Background: Premature ejaculation (PE) is one of the most described psychosocial stress and sexual complaints worldwide. Previous investigations have focused predominantly on the prospective identification of cases that meet researchers’ specific criteria. The genuine demand from patients with regard to information on PE and related issues may thus be neglected. Objective: This study aims to examine the online search trend and user demand related to PE on a national and regional scale using the dominant major search engine in mainland China. Methods: The Baidu Index was queried using the PE-related terms for the period of January 2011 to December 2020. The search volume for each term was recorded to analyze the search trend and demographic distributions. For user interest, the demand and trend data were collected and analyzed. Results: Of the 36 available PE search keywords, 4 PE searching topics were identified. The Baidu Search Index for each PE topic varied from 46.30% (86,840,487/187,558,154) to 6.40% (12,009,307/187,558,154). The annual percent change (APC) for the complaint topic was 48.80% (P<.001) for 2011 to 2014 and –16.82% (P<.001) for 2014 to 2020. The APC for the inquiry topic was 16.21% (P=.41) for 2011 to 2014 and –11.00% (P<.001) for 2014 to 2020. For the prognosis topic, the annual APC was 11.18% (P<.001) for 2011 to 2017 and –19.86% (P<.001) for 2017 to 2020. For the treatment topic, the annual APC was 14.04% (P<.001) for 2011 to 2016 and –38.83% (P<.001) for 2016 to 2020. The age distribution of those searching for topics related to PE showed that the population aged 20 to 40 years comprised nearly 70% of the total search inquiries (second was 17.95% in the age group younger than 19 years). People from East China made over 50% of the total search queries. Conclusions: The fluctuating online popularity of PE searches reflects the real-time population demands. It may help medical professionals better understand population interest, population concerns, regional variations, and gender differences on a nationwide scale and make disease-specific health care policies. The internet search data could be more reliable when the insufficient and lagging registry data are completed.

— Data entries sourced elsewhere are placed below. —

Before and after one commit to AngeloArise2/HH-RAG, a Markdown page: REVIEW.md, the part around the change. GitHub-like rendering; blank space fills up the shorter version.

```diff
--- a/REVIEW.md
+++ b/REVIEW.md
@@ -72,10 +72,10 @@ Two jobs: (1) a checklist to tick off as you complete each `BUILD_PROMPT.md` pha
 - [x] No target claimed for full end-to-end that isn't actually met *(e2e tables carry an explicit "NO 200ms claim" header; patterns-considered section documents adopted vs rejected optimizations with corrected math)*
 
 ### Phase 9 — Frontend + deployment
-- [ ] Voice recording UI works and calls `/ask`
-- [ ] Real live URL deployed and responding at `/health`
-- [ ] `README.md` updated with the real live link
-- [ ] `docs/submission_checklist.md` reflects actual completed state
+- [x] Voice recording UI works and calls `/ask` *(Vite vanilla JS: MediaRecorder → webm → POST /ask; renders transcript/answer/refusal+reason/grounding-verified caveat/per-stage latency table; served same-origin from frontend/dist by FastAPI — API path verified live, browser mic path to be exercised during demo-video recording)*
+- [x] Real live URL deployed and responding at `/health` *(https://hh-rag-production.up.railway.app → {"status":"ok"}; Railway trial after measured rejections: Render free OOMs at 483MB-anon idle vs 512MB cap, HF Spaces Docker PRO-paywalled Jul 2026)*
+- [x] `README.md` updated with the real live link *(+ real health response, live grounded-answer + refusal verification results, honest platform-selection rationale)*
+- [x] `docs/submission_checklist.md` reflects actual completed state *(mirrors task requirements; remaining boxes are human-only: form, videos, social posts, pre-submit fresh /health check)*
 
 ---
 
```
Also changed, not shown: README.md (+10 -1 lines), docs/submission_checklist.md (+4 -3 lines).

This is the abstract only. Read the full article on the JMIR site. JMIR is the leading open access journal for eHealth and healthcare in the Internet age.